Reductio ad absurdum
Reductio ad absurdum (Latin: "reduction to absurdity"), also known as argumentum ad absurdum (Latin: argument to absurdity), is a common form of argument which seeks to demonstrate that a statement is true by showing that a false, untenable, or absurd result follows from its denial, or in turn to demonstrate that a statement is false by showing that a false, untenable, or absurd result follows from its acceptance. First appearing in classical Greek philosophy (the Latin term derives from the Greek ἡ εἰς ἀτοπον ἀπαγωγη or he eis atopon apagoge, "reduction to the impossible", for example in Aristotle's Prior Analytics), this technique has been used throughout history in both formal mathematical and philosophical reasoning, as well as informal debate.
The "absurd" conclusion of a reductio ad absurdum argument can take a range of forms:
- Rocks have weight, otherwise we would see them floating in the air.
- Society must have laws, otherwise there would be chaos.
- There is no smallest positive rational number, because if there were, it could be divided by two to get a smaller one.
The first example above argues that the denial of the assertion would have a ridiculous result, against the evidence of our senses. The second argues that the denial would have an untenable result: unacceptable, unworkable or unpleasant for society. The third is a mathematical proof by contradiction, arguing that the denial of the assertion would result in a contradiction (there is a smallest rational number and yet there is a rational number smaller than it).
Greek philosophy 
This technique is used throughout Greek philosophy, beginning with Presocratic philosophers. The earliest Greek example of a reductio argument is supposedly in fragments of a satirical poem attributed to Xenophanes of Colophon (c.570 – c.475 BC). Criticizing Homer's attribution of human faults to the Greek gods, he says that humans also believe that the gods' bodies have human form. But if horses and oxen could draw, they would draw the gods with horse and oxen bodies. The gods can't have both forms, so this is a contradiction. Therefore the attribution of other human characteristics to the gods, such as human faults, is also false.
The earlier dialogs of Plato (424 – 348 BC), relating the debates of his teacher Socrates, raised the use of reductio arguments to a formal dialectical method, now called the Socratic method.
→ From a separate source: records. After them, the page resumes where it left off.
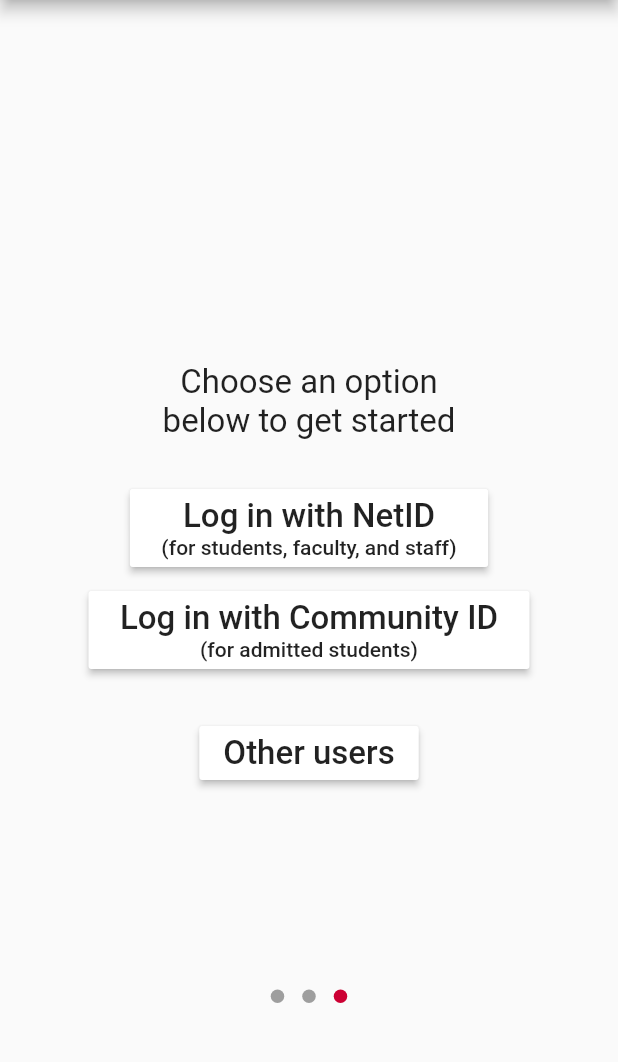
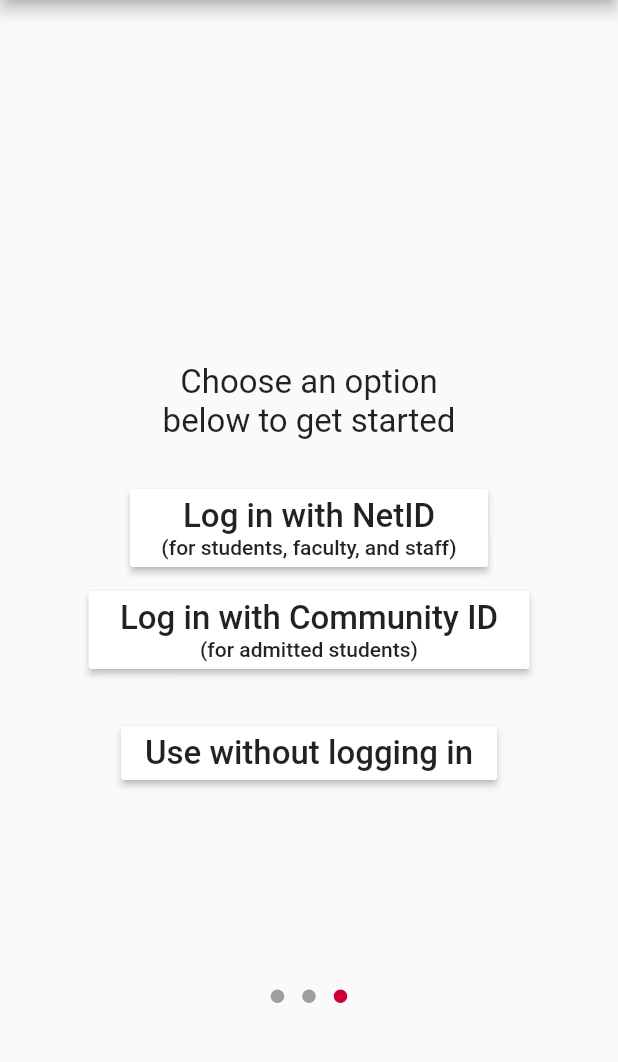
Before and after one commit to mileskrell/rutgers-flutter-mock, a Flutter app: the screen it shows after launch, swiped to page 3, on a phone screen of 412 x 824 dp, the part 84-1146 px from its top. Run offline on Flutter 3.47's test engine with Material 2 defaults, Android fonts, the phone set to English and light mode, and no system bars; drawn by our look-alikes of dots_indicator; our stand-ins replace shared_preferences, webview_flutter.

Commit message:
LoginRoute: Improve "other users" button text

```diff
--- a/lib/routes/route_login.dart
+++ b/lib/routes/route_login.dart
@@ -89,7 +89,7 @@ class LoginRoute extends StatelessWidget {
           ),
           RaisedButton(
             child: Text(
-              "Other users",
+              "Use without logging in",
               style: bigTextStyle,
             ),
             color: Colors.white,
```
Typically Socrates' opponent would make an innocuous claim, then Socrates by a step-by-step train of reasoning, bringing in other background assumptions, would make the person admit that the assertion resulted in a contradictory conclusion, forcing him to abandon his assertion. The technique was also a focus of the work of Aristotle (384 – 322 BC).
The principle of non-contradiction 
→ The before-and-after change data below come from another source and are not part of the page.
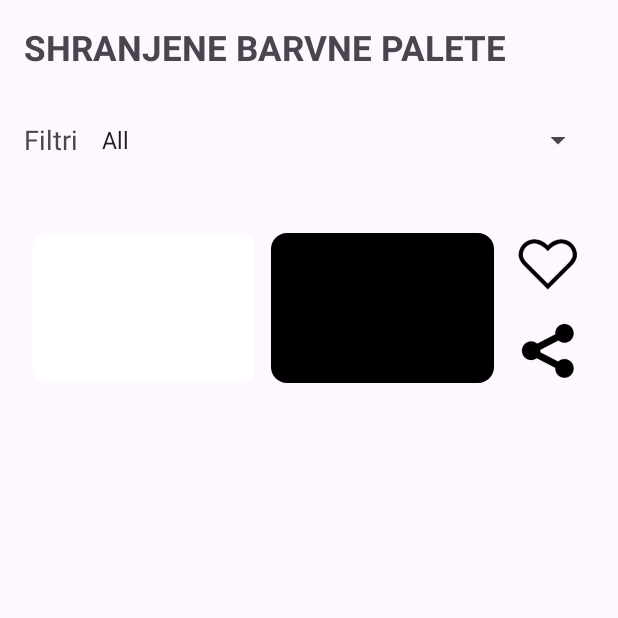
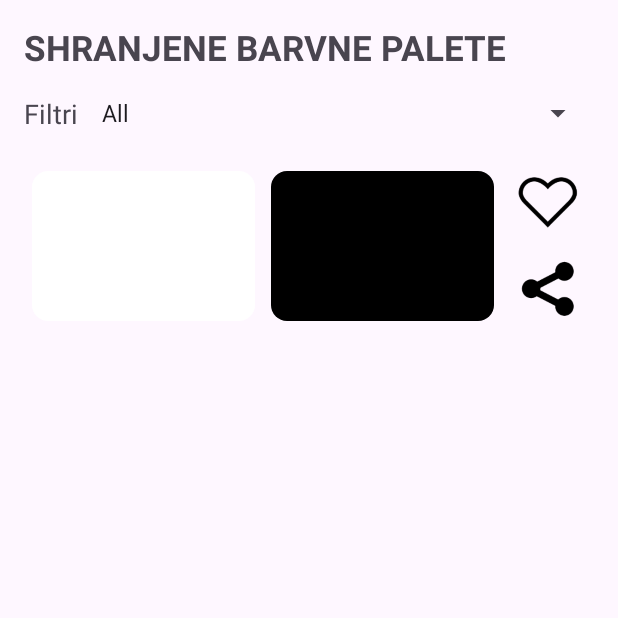
Before and after one commit to pikazibert/EMP, an Android app: the SavedPalettesActivity screen opened directly, with no data from a screen before it, on a phone screen of 412 x 824 dp, the top half of it. Run offline under Robolectric (Android 15) with nearby library versions, the light colour scheme and no system bars.

Commit message:
malo lepsi filtri

```diff
--- a/app/src/main/res/layout/activity_saved_palettes.xml
+++ b/app/src/main/res/layout/activity_saved_palettes.xml
@@ -19,22 +19,22 @@
     <LinearLayout
         android:layout_width="match_parent"
         android:layout_height="wrap_content"
+        android:gravity="center_vertical"
         android:orientation="horizontal"
-        android:gravity="center_vertical"
-        android:paddingBottom="16dp">
+        android:paddingBottom="10dp">
 
         <TextView
             android:id="@+id/filterLabel"
             android:layout_width="wrap_content"
             android:layout_height="wrap_content"
+            android:layout_marginEnd="8dp"
             android:text="Filtri"
-            android:textSize="18sp"
-            android:layout_marginEnd="8dp" />
+            android:textSize="18sp" />
 
         <Spinner
             android:id="@+id/filterDropdown"
             android:layout_width="0dp"
-            android:layout_height="60dp"
+            android:layout_height="wrap_content"
             android:layout_weight="1"
             android:spinnerMode="dropdown" />
     </LinearLayout>
```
Aristotle clarified the connection between contradiction and falsity in his principle of non-contradiction. This states that an assertion cannot be both true and false. Therefore if the contradiction of an assertion (not-P) can be derived logically from the assertion (P) it can be concluded that a false assumption has been used. This technique, called proof by contradiction has formed the basis of reductio ad absurdum arguments in formal fields like logic and mathematics.
The principle of non-contradiction has seemed absolutely undeniable to most philosophers. However a few philosophers such as Heraclitus and Hegel have accepted contradictions. In recent years the discovery of contradictions at the foundations of mathematics, such as Russell's paradox, have led a few philosophers such as Graham Priest to reject the principle of non-contradiction, giving rise to theories such as dialethism and paraconsistent logic which accept that some statements can be both true and false.
Straw Man argument 
An argument similar to reductio ad absurdum often seen in polemical debate is the straw man logical fallacy. A straw man argument attempts to refute a given proposition by showing that a slightly different or inaccurate form of the proposition (the "straw man") is absurd or ridiculous, relying on the audience not to notice that the argument does not actually apply to the original proposition. For example:
- Politician A: "We should not serve schoolchildren sugary desserts with lunch and further worsen the obesity epidemic by doing so."
- Politician B: "What, do you want our children to starve?"
See also 
- Nicholas Rescher. "Reductio ad absurdum". The Internet Encyclopedia of Philosophy. Retrieved 21 July 09.
- Daigle, Robert W. (1991). "The reductio ad absurdum argument prior to Aristotle". Master's Thesis. San Jose State Univ. Retrieved August 22, 2012.
- Bobzian, Suzanne (2006). "Ancient Logic". Stanford Encyclopedia of Philosophy. The Metaphysics Research Lab, Stanford University. Retrieved August 22, 2012.
- "Reductio ad absurdum". New World Encyclopedia. 2007. Retrieved August 22, 2012.